Top of DATA EXTRACTS
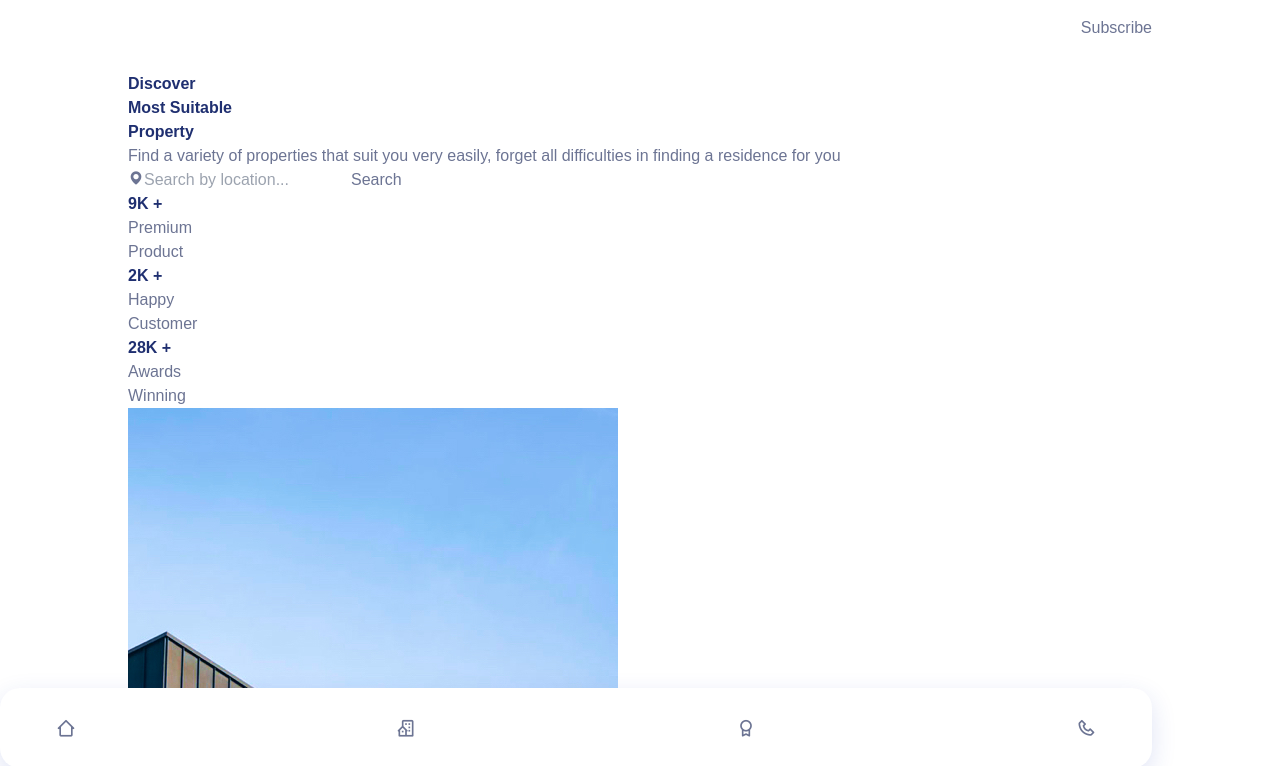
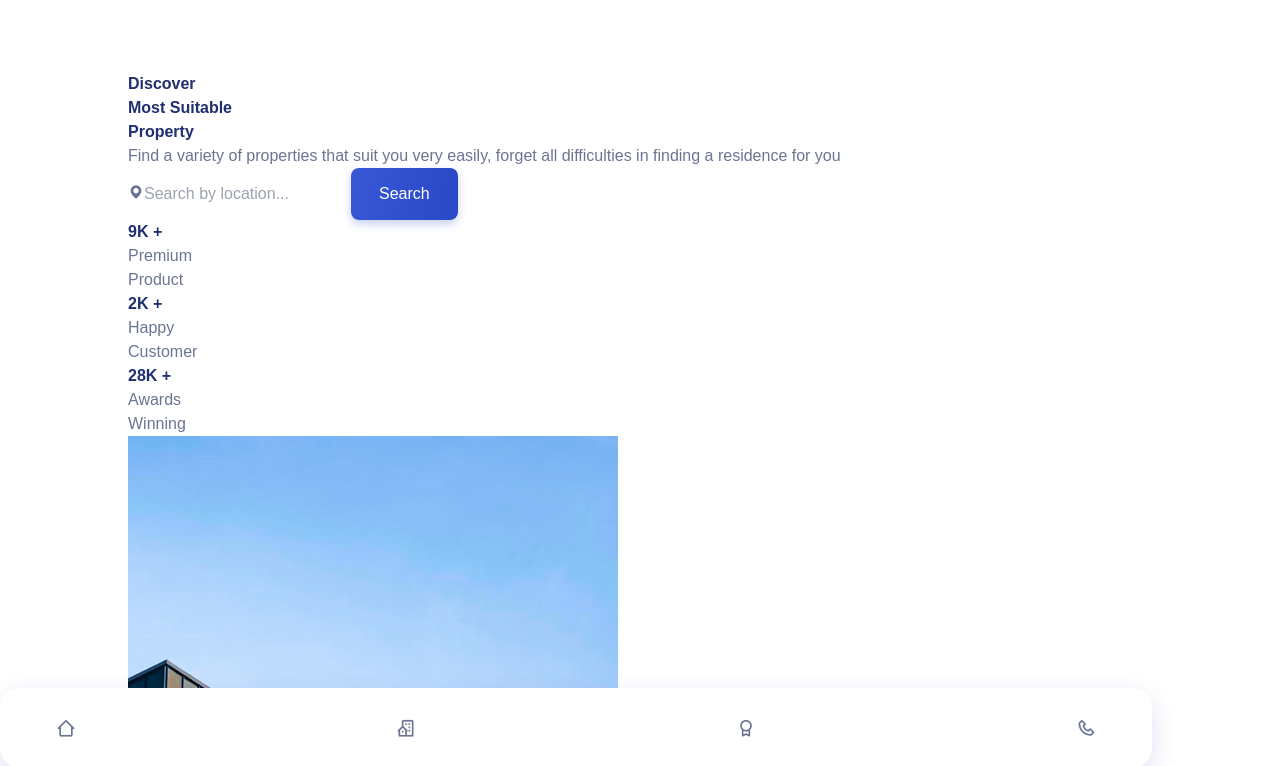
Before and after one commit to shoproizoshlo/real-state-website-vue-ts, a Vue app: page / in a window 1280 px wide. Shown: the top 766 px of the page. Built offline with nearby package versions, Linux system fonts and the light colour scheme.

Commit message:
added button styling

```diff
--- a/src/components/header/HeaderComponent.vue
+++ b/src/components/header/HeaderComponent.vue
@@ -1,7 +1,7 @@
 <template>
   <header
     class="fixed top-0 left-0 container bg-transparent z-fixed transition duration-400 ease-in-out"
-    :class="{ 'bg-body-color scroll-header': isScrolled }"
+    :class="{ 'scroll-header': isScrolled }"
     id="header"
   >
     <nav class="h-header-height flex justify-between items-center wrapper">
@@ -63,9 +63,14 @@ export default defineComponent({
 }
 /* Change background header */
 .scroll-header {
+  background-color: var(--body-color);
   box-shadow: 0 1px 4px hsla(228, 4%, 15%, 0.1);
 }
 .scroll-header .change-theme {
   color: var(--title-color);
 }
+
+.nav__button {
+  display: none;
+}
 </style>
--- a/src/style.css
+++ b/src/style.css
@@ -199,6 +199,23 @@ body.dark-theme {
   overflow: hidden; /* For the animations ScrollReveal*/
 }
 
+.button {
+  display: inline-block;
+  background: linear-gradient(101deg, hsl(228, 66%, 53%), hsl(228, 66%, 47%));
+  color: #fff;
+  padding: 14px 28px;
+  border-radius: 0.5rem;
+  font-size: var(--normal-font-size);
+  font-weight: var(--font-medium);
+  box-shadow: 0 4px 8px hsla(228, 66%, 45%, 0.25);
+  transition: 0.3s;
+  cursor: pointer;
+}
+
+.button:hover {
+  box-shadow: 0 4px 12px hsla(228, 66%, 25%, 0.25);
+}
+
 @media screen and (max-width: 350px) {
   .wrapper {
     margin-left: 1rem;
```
Bottom of DATA EXTRACTS
Top of DATA EXTRACTS
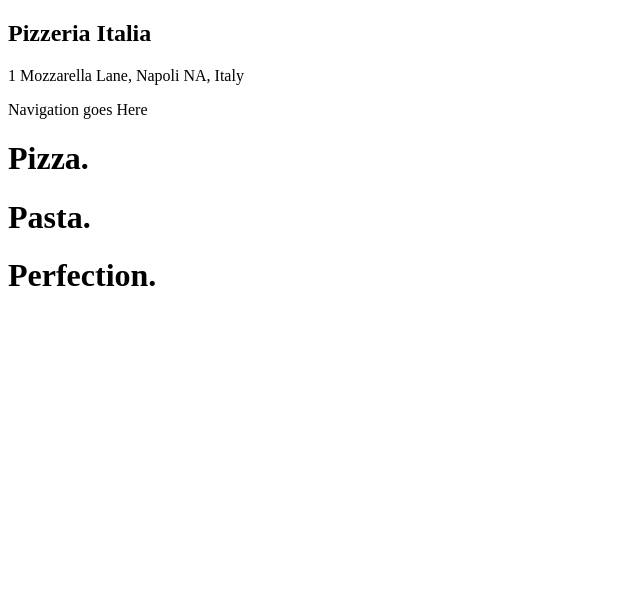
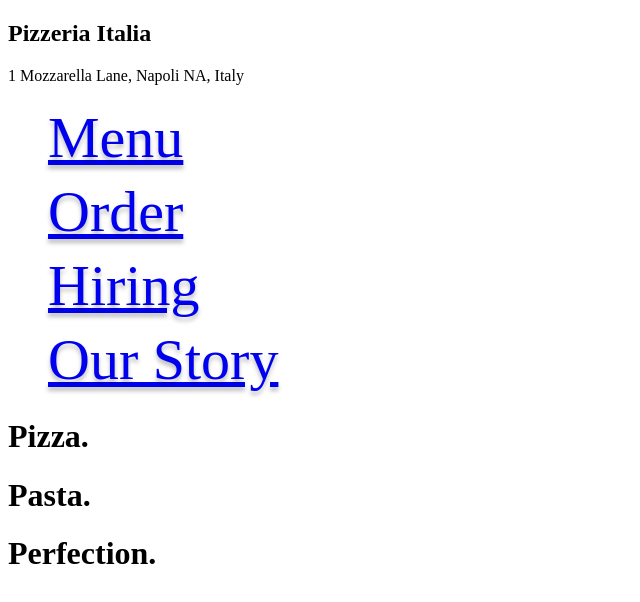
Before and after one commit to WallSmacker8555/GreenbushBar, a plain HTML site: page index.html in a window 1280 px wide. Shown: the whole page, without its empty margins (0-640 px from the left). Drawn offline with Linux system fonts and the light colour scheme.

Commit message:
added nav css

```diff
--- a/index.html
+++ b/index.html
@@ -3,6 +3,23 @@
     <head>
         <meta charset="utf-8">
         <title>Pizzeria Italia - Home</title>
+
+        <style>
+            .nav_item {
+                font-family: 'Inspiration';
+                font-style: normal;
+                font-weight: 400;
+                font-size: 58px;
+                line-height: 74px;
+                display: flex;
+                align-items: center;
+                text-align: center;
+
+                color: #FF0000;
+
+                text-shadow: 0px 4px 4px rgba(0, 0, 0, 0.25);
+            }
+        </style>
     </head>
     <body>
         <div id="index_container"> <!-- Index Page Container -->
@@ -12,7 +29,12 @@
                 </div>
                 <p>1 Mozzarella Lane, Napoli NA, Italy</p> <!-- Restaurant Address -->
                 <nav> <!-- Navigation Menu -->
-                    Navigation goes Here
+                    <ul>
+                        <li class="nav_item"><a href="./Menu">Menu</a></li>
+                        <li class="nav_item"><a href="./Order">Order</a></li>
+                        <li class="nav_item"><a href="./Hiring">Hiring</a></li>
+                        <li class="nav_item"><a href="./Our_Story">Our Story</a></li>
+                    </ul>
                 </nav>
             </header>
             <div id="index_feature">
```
Bottom of DATA EXTRACTS
• _WHAT YOU ARE ASKED TO DO_
Count how many lines in the data contain the word "class". Reply with that number only.

• _ANSWER FOR THIS EXERCISE_
8